More than that, Takuya Misawa's directorial debut owes much more to the Japanese auteur than merely the setting: static townscapes abound to bookend the film, and as transitions in between scenes; while Ozu's penchant for ellipsis (specifically, in An Autumn Afternoon) is paid tribute to in, among others, the shape of an unseen exchange of marital vows. Then again, Chigasaki's subtle visual charms come alongside generous smatterings of hilarious comedy revolving around suppressed, misplaced and awkwardly expressed yearning, as Misawa interweaves his understated directorial style with imploding relationship dramas akin to those by Hong Sang-soo, Eric Rohmer or even Woody Allen.
Chigasaki Story is the latest of now a long line of modestly-budgeted romantic comedies produced by Japanese indie muse Kiki Sugino, whose previous outing Au revoir l'été has secured a sustained run in the festival circuit ever since its premiere at the Tokyo festival last year. In Misawa, Sugino has certainly helped unearth another future auteur with a voice well-placed to bridge mainstream sentimentality and arthouse credibility. Boasting a complex narrative of intertwining relationships, vibrant performances from its young cast and a colorful setting which will appeal to international audiences hungering for a slice of bucolic Japan served (courtesy of DP Shogo Ueno) sunny side up, Chigasaki Story should follow Sugiro's previous outings for a healthy sojourn in indie festivals worldwide, its bow at the Singapore International Film Festival to be followed swiftly with a date at Marrakech.
Chigasaki Story revolves around the budding (or long-buried) romances among guests staying at a guesthouse in the titular Japanese seaside resort town. The first batch to arrive is a group of archeology students visiting Chigasaki for an annual field trip during which they would visit ruins and practice how to mend shards of earthenware; the connection between the troupe and the location is Tomoharu (Haya Nakazaki), who also works as a caretaker at the inn.

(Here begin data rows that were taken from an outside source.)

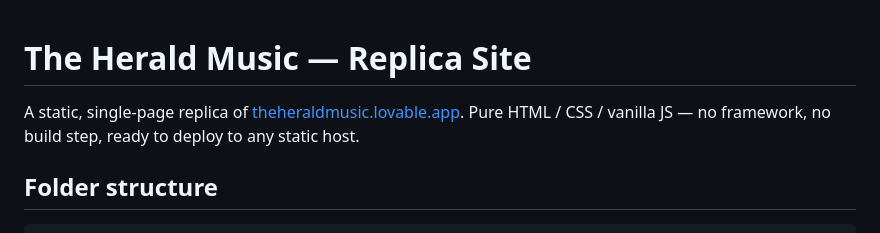
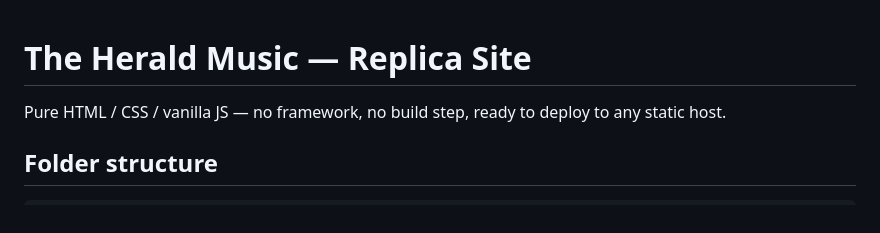
Before and after one commit to abdulsalamtoyin/herald-music, a Markdown page: README.md, the part around the change. Drawn GitHub-style.

```diff
--- a/README.md
+++ b/README.md
@@ -1,6 +1,5 @@
 # The Herald Music — Replica Site
 
-A static, single-page replica of [theheraldmusic.lovable.app](https://theheraldmusic.lovable.app/).
 Pure HTML / CSS / vanilla JS — no framework, no build step, ready to deploy
 to any static host.
 
```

Belying his tall physique, the young man is shy and works like a slave – qualities which clearly enamored his bright classmate Ayako (Juri Fukushima); however, his heart is only sent racing by the sassy Karin (Ena Koshino), who arrives with her groundcrew colleague Maki (Sugino) to attend a reception organized by inn-owner (and former co-worker) Risa (Natsuko Hori) to celebrate her marriage (with a chubby filmmaker called George, no less).
What follows is three days of romantic merry-go-rounds as each individual go through emotional peaks and troughs as they flirt, row, confess and implode in their attempts to consolidate their feelings – a process in which the characters are made to reveal their own true selves to the surprise and dismay of others. There's a reason why the main characters all work (or are training to earn a living) in excavation and maintenance: as the story proceeds, these individuals are shown digging too far into the ground of their consciousness so that they couldn't find their way out. But it's all slow-burning burrowing, and Misawa and Daisuke Hasebi's editing has managed to keep everything simmering to keep the observer on edge, cringing and then bursting into nervous laughter at the characters' every bizarre turn in articulating their desire.
Perhaps unsurprisingly, the meatiest role goes to Sugino, with Maki's initial haughtiness – with an attire and behavior in deep contrast to Karin's devil-may-care sensuality – giving way to openness as she rekindles her infatuation with the student's professor Kondo (Satoshi Nikaido), who mentored her on a similar seminar trip to Chigasaki during her own university days. But her aggressive approach in wooing the man – just like Karin's way of playing with Tomoharu, or Risa's brother Kouta's pursuit of Ayako – simply doesn't generate dividends. Similarly, the best turn on show here belongs to newcomer Nakazaki, who delivers a nuanced, internalized turn as the taunted, teased and bullied Tomoharu – a fulcrum on which Chigasaki Story's stirrings of fragile hearts are well told.